→ PROBLEM STATEMENT
The result should be every line in the data below that carries the string "display".

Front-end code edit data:
= = =

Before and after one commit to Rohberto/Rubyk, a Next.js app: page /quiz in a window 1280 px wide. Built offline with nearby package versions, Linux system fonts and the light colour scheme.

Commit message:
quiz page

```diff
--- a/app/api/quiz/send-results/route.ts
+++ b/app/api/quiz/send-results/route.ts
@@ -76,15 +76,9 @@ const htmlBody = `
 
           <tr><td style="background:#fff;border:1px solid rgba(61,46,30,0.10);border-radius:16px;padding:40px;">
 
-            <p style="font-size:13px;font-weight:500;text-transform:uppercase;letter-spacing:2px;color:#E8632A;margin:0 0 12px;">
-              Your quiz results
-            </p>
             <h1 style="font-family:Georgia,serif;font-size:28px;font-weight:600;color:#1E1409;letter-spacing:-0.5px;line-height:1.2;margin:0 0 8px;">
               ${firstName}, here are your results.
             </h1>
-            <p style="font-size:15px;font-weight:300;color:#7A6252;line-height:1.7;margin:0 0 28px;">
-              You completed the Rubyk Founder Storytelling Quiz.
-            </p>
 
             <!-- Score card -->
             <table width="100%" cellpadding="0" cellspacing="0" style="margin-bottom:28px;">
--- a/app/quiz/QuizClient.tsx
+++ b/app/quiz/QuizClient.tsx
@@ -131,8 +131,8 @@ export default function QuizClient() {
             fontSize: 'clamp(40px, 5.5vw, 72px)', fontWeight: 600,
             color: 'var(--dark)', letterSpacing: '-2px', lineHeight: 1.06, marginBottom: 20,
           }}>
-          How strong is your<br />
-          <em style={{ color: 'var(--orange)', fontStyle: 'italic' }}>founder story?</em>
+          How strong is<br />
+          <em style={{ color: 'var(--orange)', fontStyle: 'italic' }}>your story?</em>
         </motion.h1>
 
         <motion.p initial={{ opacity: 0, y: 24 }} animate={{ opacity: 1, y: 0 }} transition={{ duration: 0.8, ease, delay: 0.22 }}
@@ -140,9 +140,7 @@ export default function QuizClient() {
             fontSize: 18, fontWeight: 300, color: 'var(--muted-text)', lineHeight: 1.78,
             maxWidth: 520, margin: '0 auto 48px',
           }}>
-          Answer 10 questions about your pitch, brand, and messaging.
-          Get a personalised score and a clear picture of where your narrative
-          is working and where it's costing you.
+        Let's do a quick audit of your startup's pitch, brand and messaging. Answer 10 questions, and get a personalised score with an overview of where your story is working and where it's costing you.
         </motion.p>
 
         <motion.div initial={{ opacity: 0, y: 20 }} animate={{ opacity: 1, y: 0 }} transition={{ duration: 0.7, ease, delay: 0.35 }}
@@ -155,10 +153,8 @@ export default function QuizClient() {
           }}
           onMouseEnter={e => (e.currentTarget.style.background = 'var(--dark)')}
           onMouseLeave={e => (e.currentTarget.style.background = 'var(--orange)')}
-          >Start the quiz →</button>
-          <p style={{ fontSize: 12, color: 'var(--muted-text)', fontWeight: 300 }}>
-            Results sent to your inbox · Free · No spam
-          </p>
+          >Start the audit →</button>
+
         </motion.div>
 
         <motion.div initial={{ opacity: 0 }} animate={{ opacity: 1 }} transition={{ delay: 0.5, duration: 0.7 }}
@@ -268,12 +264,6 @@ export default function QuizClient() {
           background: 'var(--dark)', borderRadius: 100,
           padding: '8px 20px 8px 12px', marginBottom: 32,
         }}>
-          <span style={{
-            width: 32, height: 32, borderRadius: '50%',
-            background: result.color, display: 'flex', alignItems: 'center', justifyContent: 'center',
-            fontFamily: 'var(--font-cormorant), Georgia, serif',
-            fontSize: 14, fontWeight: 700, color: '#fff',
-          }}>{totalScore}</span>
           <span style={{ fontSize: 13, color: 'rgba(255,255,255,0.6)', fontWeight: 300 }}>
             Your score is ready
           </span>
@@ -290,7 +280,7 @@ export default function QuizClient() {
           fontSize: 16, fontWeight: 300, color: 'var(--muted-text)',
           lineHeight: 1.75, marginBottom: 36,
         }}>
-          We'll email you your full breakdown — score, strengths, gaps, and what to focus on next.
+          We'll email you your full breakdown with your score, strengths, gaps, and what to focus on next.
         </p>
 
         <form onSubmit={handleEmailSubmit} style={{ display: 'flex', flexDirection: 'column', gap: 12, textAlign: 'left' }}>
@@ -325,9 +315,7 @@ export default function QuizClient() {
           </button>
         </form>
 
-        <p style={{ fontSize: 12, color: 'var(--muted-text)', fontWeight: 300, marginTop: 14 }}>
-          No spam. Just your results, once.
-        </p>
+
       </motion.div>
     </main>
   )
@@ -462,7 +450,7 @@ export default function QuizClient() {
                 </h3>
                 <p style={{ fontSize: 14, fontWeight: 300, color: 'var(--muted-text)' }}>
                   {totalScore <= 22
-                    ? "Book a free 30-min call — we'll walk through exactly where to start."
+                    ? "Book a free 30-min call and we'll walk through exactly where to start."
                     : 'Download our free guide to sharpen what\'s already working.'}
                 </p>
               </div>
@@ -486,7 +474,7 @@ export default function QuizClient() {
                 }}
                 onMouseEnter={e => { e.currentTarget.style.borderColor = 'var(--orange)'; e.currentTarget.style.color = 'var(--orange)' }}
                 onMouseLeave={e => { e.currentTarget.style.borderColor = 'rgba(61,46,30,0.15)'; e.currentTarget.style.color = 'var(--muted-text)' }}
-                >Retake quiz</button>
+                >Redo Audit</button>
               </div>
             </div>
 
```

= = =

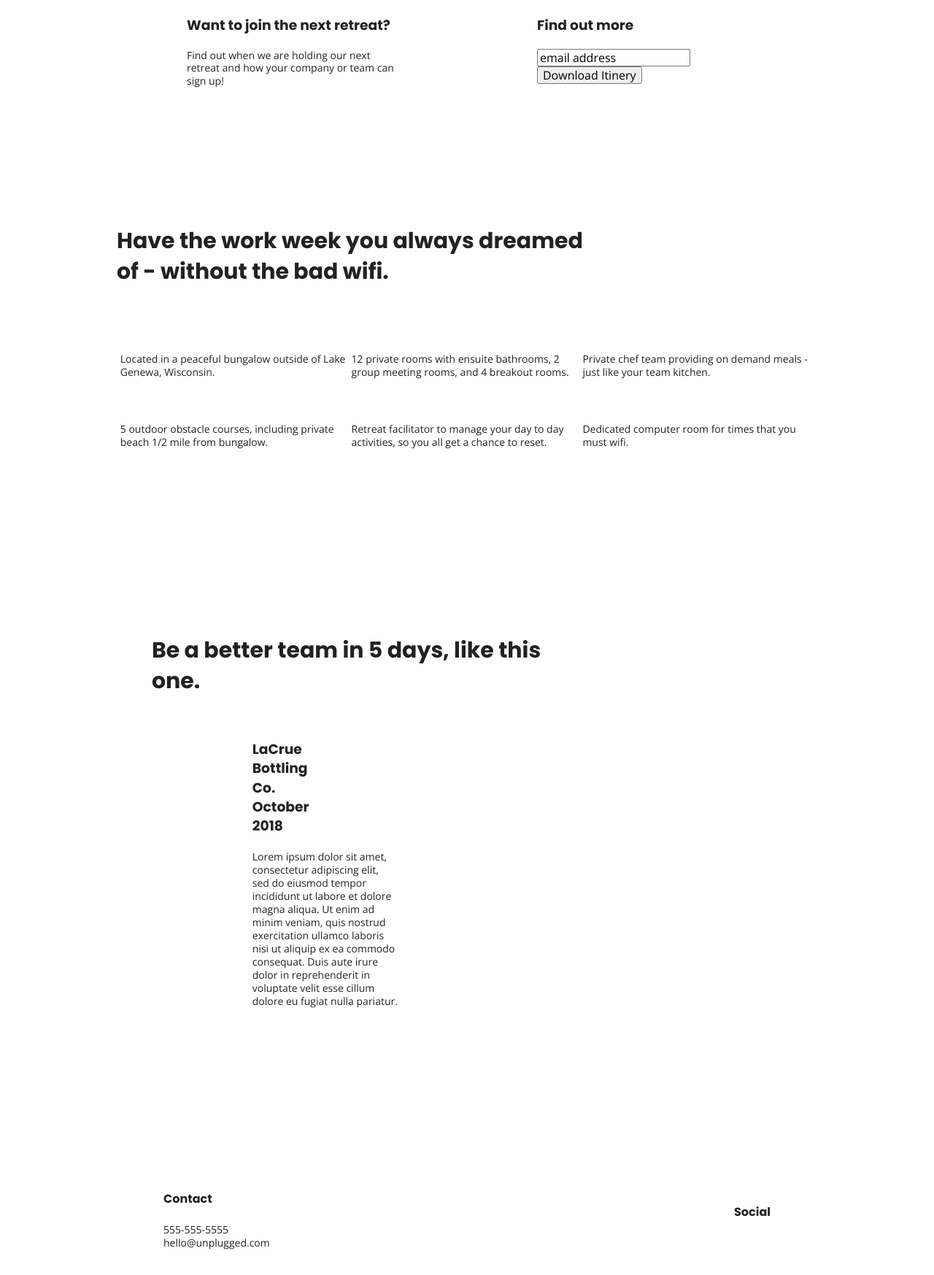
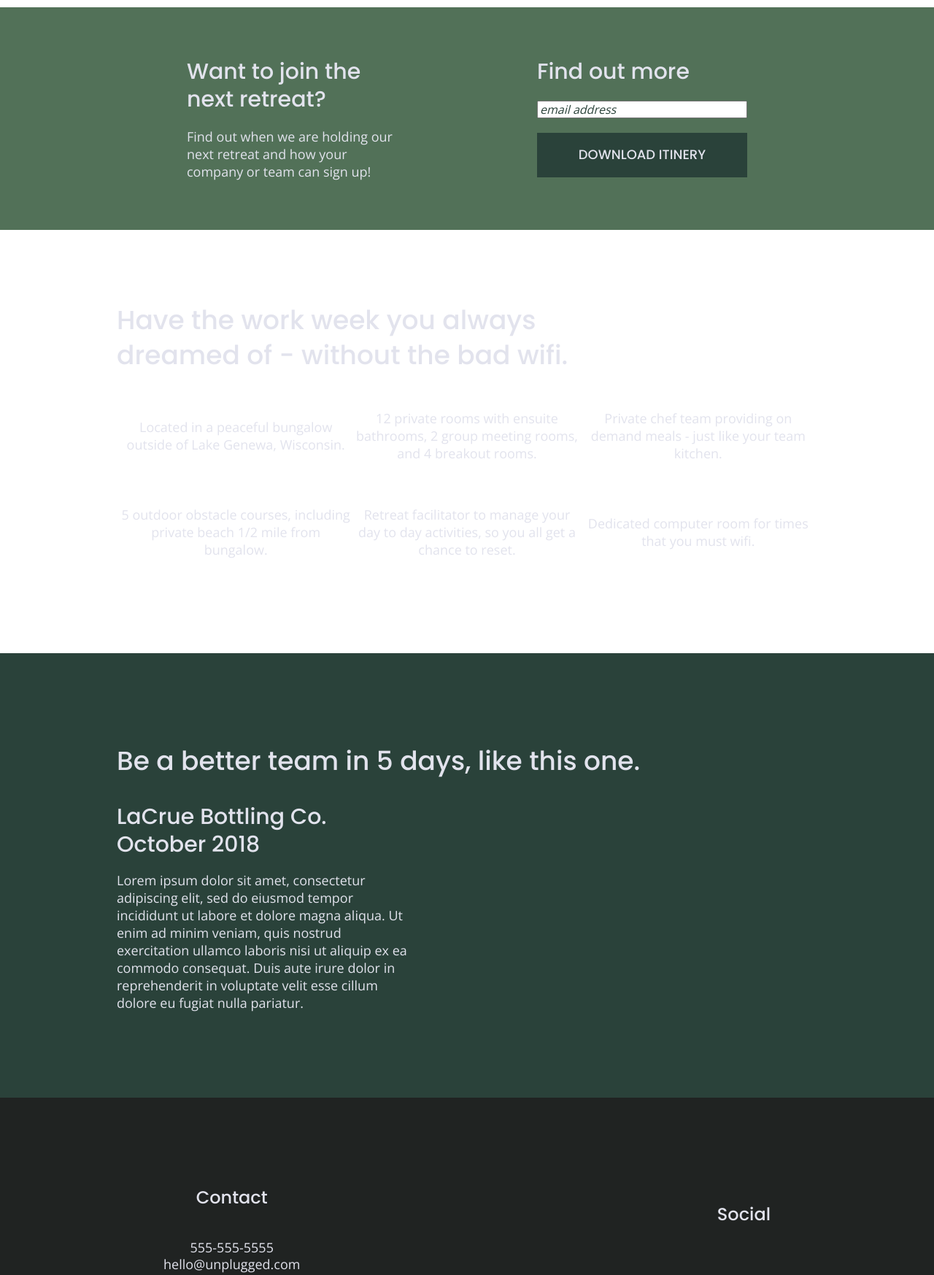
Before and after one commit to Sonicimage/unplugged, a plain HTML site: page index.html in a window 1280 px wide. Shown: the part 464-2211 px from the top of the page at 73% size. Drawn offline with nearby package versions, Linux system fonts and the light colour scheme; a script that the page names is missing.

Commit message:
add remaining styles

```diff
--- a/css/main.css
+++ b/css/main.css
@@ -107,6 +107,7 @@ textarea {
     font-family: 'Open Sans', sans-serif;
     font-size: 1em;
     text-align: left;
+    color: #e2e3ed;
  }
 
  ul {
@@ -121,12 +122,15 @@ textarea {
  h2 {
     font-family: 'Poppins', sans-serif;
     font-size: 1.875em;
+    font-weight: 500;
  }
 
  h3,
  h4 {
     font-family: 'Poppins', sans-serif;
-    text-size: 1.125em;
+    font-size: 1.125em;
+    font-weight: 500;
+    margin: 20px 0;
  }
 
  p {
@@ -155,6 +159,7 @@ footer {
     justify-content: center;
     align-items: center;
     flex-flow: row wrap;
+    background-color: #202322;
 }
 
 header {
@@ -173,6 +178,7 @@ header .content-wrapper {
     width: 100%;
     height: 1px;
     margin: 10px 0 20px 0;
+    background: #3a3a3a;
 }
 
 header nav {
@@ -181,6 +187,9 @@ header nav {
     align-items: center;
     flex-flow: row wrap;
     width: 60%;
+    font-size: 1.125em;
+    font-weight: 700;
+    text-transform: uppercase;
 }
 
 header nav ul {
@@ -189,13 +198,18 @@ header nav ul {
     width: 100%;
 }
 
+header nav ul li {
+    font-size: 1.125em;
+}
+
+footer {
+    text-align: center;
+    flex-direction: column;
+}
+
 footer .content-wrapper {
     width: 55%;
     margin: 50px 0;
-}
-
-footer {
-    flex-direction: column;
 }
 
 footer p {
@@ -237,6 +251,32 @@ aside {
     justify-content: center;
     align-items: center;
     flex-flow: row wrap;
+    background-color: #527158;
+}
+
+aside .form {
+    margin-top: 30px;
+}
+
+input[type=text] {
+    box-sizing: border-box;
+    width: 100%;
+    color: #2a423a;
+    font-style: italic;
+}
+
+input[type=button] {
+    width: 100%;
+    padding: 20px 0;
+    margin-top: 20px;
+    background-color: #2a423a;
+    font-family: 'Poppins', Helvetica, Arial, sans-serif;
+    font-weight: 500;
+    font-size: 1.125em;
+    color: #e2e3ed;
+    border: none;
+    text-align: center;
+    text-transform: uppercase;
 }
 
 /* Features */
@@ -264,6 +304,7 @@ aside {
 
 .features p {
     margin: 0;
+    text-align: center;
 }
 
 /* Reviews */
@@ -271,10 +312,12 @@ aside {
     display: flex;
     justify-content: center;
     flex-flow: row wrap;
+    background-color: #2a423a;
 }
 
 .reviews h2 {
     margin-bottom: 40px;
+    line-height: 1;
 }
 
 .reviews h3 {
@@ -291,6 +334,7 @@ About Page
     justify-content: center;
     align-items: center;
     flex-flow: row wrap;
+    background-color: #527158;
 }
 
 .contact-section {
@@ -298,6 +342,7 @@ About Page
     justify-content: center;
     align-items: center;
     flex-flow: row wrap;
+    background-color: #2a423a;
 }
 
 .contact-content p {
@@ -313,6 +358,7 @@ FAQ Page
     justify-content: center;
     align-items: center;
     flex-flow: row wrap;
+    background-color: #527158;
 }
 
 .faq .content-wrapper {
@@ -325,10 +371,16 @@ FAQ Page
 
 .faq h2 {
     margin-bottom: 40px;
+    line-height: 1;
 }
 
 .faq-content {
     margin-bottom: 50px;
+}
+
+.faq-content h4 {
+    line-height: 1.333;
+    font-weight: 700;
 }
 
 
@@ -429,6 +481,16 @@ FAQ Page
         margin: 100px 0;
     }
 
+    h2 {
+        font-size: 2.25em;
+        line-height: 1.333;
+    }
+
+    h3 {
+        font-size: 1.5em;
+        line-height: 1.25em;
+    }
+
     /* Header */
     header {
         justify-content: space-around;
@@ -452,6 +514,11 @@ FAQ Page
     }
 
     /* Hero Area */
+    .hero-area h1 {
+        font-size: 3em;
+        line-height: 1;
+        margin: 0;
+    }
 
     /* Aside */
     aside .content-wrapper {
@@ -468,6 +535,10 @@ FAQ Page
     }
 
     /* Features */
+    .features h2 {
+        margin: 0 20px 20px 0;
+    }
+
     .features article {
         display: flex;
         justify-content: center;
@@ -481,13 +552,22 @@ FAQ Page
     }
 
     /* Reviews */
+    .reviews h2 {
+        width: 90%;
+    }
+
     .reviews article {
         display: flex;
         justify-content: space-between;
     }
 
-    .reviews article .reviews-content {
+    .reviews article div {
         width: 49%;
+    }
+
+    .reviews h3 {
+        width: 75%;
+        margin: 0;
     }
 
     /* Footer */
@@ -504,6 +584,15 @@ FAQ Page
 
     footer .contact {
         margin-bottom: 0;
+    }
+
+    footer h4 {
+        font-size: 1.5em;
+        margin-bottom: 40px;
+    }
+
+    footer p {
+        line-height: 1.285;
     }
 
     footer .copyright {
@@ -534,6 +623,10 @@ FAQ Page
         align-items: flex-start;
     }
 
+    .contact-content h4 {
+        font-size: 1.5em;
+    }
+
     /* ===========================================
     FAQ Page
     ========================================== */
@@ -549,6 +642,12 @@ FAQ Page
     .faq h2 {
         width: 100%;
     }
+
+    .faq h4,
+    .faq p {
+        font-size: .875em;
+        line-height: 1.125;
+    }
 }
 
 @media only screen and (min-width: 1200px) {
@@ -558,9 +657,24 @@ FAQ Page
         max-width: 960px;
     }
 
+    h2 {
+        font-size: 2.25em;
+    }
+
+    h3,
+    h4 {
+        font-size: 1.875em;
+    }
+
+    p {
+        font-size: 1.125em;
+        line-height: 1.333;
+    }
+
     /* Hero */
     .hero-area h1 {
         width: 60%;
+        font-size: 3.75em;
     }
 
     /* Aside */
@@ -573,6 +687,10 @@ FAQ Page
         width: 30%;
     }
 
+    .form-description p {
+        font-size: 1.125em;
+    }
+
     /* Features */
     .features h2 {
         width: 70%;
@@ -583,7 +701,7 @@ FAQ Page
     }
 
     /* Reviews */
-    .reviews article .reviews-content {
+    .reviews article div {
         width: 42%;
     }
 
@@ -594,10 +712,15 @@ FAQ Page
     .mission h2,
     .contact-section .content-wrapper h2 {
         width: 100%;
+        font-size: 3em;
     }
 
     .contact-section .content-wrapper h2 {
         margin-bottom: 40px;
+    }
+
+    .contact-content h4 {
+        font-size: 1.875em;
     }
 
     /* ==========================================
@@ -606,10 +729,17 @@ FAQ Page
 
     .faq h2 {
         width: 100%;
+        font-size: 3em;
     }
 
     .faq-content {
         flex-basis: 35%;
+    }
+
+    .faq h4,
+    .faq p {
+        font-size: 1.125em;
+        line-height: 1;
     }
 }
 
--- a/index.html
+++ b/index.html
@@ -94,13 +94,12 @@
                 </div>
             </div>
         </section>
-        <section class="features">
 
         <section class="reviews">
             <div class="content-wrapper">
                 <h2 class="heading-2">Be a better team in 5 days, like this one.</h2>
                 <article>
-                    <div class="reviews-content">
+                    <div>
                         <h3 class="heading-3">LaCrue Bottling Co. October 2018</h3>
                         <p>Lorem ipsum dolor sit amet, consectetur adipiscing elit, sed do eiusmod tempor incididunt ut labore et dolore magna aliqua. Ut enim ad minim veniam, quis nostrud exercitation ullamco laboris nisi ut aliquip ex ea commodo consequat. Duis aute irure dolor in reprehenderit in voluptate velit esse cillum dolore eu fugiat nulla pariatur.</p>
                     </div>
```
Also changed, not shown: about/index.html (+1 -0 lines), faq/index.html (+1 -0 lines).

= = =

→ RESPONSE TO THIS TASK
-            background: result.color, display: 'flex', alignItems: 'center', justifyContent: 'center',
         <form onSubmit={handleEmailSubmit} style={{ display: 'flex', flexDirection: 'column', gap: 12, textAlign: 'left' }}>
     display: flex;
         display: flex;
         display: flex;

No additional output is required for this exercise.